→ **Exercise requirements**
Search the entries below for "specs". Report each line where it occurs.

(Version comparison data)
____
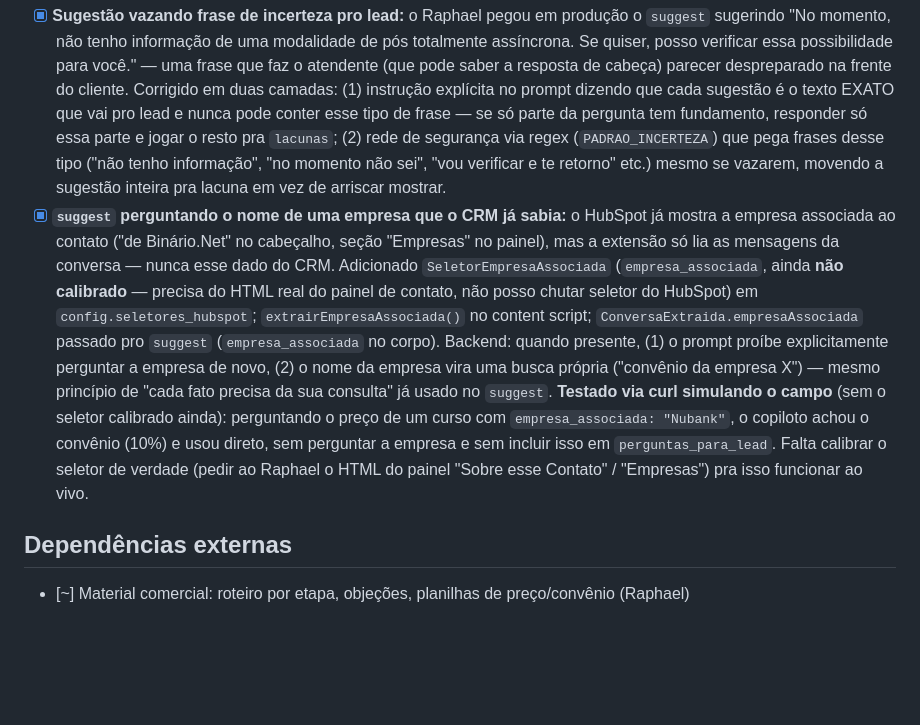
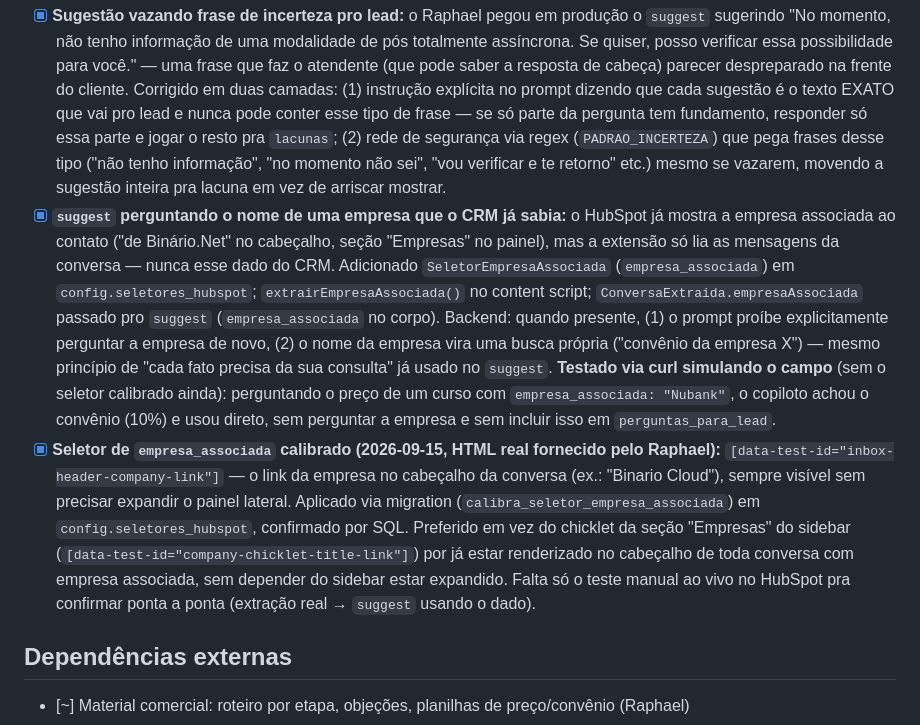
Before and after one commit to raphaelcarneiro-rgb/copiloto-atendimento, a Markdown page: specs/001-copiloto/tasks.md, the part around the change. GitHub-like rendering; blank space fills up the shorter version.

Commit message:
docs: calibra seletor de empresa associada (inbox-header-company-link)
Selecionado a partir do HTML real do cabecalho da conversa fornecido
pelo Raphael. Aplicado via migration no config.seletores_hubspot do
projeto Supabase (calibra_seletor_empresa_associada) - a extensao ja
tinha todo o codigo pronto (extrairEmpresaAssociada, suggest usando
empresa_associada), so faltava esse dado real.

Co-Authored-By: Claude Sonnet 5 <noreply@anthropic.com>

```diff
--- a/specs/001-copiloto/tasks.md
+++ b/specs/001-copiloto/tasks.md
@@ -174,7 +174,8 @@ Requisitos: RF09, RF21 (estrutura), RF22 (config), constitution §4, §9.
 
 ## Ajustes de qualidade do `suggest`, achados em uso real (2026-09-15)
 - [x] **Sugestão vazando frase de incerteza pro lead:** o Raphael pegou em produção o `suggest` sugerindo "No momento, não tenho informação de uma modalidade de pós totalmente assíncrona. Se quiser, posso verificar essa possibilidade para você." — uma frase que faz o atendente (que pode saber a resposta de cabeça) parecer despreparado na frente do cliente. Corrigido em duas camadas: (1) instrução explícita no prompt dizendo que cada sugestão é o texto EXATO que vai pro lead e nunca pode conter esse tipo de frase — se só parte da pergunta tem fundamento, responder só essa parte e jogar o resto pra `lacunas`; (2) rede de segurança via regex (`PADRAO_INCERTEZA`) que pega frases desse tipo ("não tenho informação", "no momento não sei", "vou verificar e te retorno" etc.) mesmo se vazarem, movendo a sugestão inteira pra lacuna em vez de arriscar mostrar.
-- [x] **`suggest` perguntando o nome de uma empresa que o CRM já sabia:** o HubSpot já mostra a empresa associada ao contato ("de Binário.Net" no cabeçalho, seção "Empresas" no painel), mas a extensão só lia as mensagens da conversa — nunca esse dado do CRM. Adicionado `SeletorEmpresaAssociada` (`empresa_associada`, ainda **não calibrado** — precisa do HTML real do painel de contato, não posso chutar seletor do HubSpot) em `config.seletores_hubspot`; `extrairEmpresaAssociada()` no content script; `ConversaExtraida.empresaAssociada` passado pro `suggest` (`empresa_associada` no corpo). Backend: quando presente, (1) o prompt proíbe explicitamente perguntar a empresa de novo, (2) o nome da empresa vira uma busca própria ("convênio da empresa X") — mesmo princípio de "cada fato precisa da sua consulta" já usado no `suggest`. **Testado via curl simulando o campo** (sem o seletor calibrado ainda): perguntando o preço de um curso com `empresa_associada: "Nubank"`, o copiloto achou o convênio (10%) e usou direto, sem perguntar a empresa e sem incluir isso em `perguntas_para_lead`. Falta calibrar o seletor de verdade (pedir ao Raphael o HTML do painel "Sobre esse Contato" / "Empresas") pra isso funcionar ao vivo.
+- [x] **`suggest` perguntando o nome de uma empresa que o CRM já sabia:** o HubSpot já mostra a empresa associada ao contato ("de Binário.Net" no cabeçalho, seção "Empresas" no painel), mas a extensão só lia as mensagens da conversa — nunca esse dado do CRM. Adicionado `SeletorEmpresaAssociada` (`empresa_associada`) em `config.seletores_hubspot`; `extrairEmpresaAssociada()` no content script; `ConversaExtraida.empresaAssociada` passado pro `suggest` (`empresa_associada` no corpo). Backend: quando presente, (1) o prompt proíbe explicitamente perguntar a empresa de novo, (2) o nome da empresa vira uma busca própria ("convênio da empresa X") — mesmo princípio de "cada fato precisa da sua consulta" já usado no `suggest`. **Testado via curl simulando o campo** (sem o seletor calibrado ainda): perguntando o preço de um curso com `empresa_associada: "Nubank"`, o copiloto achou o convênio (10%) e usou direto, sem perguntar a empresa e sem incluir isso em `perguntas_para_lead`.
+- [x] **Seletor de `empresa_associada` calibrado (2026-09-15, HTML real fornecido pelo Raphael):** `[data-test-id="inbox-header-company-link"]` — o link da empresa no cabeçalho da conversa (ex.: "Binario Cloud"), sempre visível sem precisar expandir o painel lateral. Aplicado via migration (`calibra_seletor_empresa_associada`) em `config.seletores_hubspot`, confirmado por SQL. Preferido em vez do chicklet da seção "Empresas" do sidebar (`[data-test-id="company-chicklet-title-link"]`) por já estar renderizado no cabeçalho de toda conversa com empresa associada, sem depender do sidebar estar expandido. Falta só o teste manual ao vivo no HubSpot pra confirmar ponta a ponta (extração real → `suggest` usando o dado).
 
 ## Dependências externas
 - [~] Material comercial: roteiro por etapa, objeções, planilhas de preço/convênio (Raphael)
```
____
→ **Answer for this exercise**
Before and after one commit to raphaelcarneiro-rgb/copiloto-atendimento, a Markdown page: specs/001-copiloto/tasks.md, the part around the change. GitHub-like rendering; blank space fills up the shorter version.
--- a/specs/001-copiloto/tasks.md
+++ b/specs/001-copiloto/tasks.md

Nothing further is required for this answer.